▸ **TASK TO COMPLETE**
Print exactly the lines below between the line holding "Before and after one commit to zeikar/zeikar.github.io, a" and the line holding "Charaloom now covers", inclusive, and nothing more.

Saved entries
┏━━

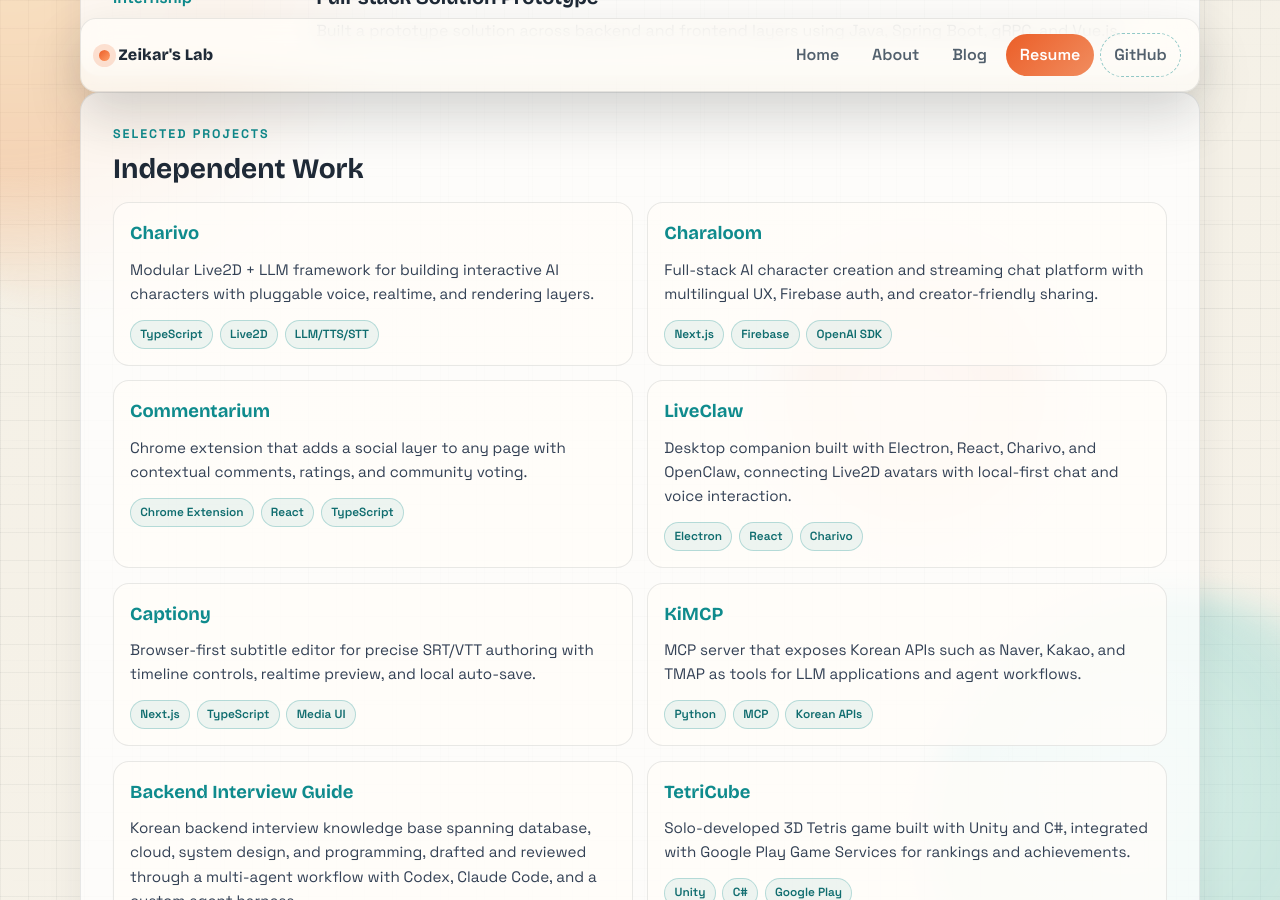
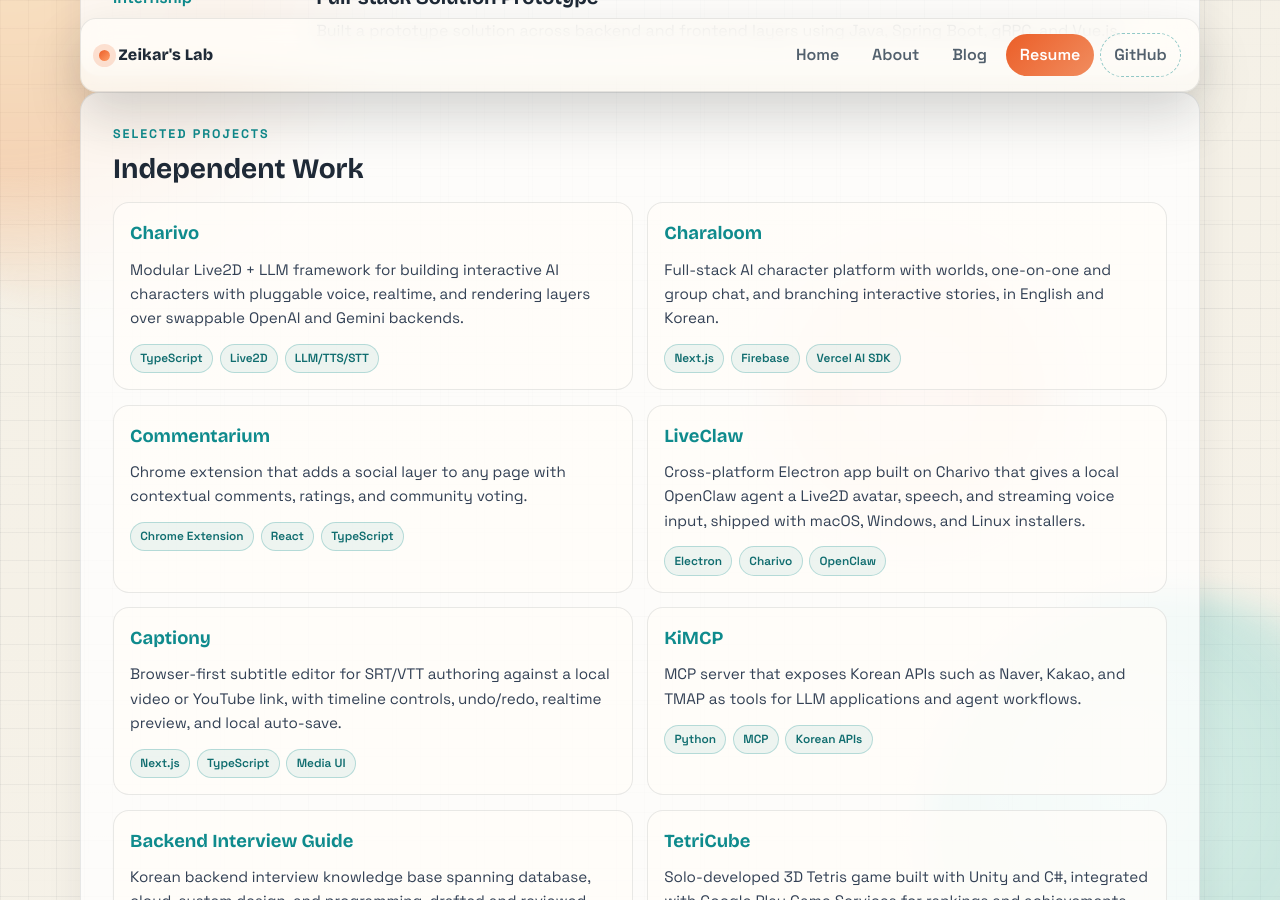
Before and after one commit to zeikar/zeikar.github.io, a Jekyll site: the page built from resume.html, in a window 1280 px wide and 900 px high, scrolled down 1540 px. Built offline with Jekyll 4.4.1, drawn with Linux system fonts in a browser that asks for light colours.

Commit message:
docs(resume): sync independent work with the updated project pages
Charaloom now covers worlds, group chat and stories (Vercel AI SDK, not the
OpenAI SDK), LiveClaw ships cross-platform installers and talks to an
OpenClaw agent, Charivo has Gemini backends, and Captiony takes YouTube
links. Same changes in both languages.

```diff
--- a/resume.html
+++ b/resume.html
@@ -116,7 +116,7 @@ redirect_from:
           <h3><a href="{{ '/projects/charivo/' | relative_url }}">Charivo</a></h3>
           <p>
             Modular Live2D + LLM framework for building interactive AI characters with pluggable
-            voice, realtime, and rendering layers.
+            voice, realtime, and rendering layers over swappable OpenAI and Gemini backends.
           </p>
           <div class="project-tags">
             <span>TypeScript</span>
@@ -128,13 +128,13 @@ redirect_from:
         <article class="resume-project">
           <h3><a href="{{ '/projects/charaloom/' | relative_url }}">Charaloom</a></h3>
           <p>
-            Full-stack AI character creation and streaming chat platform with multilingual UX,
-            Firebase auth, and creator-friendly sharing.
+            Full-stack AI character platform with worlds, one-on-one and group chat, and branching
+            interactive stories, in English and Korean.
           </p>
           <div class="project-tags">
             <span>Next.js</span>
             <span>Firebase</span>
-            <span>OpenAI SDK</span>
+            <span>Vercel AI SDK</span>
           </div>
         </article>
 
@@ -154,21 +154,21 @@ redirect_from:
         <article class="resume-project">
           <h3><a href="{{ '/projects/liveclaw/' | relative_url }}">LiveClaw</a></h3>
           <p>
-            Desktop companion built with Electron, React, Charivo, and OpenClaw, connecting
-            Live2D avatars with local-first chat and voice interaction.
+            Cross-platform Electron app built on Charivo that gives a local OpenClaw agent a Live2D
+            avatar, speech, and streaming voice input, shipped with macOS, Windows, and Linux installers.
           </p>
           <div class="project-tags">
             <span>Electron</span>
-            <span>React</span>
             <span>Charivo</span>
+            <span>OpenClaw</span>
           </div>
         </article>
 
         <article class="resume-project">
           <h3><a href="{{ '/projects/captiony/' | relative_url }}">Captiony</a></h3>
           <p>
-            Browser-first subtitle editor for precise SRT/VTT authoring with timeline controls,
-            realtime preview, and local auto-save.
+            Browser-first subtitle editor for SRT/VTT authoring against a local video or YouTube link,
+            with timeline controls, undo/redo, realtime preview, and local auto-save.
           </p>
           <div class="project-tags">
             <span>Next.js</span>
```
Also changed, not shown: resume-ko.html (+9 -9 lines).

┗━━
┏━━

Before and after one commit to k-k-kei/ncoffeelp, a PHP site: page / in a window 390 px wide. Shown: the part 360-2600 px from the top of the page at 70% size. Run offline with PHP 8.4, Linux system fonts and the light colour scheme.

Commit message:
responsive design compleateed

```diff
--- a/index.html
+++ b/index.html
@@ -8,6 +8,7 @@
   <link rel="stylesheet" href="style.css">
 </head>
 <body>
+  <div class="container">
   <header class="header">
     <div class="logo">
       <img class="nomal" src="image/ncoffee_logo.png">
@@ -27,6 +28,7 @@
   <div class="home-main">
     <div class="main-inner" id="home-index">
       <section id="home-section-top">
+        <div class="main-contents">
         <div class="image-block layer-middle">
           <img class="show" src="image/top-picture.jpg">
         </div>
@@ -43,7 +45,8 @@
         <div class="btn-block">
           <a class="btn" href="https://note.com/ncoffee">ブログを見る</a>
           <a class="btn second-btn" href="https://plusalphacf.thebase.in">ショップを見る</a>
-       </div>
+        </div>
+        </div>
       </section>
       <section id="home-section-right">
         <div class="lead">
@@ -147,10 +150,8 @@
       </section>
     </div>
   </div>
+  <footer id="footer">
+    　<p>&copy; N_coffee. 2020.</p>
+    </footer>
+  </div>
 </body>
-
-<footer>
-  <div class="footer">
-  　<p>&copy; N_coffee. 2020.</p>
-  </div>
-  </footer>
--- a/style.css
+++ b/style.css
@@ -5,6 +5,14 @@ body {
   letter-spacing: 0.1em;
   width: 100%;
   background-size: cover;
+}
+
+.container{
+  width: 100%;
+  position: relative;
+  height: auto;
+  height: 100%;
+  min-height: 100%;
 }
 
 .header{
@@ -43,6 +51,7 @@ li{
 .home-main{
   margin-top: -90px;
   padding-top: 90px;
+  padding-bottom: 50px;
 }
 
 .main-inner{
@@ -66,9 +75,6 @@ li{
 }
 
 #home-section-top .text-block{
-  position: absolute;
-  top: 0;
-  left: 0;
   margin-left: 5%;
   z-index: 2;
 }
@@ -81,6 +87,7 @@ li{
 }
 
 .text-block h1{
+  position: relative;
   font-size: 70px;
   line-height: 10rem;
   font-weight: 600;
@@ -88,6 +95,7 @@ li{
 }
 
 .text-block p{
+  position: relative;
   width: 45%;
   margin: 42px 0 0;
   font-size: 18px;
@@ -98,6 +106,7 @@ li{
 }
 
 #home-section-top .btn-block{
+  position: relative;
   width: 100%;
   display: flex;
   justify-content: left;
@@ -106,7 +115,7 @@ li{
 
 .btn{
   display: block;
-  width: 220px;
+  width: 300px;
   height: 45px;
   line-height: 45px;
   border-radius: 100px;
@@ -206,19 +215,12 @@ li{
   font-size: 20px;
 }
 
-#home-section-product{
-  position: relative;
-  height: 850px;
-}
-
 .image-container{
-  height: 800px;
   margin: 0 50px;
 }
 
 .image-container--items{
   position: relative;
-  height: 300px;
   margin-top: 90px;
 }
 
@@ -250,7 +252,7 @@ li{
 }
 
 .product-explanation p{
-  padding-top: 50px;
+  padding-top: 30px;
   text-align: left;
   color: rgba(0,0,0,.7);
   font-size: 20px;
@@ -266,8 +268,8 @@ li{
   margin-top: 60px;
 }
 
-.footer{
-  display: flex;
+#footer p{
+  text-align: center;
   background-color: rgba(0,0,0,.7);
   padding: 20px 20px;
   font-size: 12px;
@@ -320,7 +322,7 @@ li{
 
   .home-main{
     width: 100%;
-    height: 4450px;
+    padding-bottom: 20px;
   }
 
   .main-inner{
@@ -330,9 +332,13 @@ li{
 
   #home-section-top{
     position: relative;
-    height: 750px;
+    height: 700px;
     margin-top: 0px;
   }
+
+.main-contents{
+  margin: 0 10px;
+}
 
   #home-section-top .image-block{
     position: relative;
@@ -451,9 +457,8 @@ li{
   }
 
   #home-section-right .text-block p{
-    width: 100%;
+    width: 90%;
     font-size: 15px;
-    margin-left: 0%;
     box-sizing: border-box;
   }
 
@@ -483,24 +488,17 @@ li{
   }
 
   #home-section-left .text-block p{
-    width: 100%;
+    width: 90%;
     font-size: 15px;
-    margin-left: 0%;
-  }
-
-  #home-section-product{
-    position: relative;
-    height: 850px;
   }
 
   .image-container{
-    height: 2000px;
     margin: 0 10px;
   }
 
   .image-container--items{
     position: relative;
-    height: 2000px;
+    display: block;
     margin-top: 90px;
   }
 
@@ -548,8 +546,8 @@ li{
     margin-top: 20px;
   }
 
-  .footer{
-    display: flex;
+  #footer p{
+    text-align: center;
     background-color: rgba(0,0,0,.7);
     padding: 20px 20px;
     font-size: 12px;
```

┗━━
┏━━

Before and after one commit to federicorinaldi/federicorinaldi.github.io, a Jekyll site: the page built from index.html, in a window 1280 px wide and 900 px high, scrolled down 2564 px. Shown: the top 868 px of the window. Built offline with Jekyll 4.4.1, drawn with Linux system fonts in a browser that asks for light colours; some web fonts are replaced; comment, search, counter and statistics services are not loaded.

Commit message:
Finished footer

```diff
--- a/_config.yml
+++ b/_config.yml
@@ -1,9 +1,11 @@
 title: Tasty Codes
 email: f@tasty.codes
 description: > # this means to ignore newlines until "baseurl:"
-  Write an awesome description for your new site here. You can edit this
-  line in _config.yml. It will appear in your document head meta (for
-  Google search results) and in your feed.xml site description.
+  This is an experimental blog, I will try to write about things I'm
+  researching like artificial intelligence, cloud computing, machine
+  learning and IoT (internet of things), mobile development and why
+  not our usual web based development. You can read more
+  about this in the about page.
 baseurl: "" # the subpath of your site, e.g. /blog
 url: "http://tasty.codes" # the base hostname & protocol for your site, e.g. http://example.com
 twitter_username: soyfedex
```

┗━━

▸ **FINISHED EXERCISE**
Before and after one commit to zeikar/zeikar.github.io, a Jekyll site: the page built from resume.html, in a window 1280 px wide and 900 px high, scrolled down 1540 px. Built offline with Jekyll 4.4.1, drawn with Linux system fonts in a browser that asks for light colours.

Commit message:
docs(resume): sync independent work with the updated project pages
Charaloom now covers worlds, group chat and stories (Vercel AI SDK, not the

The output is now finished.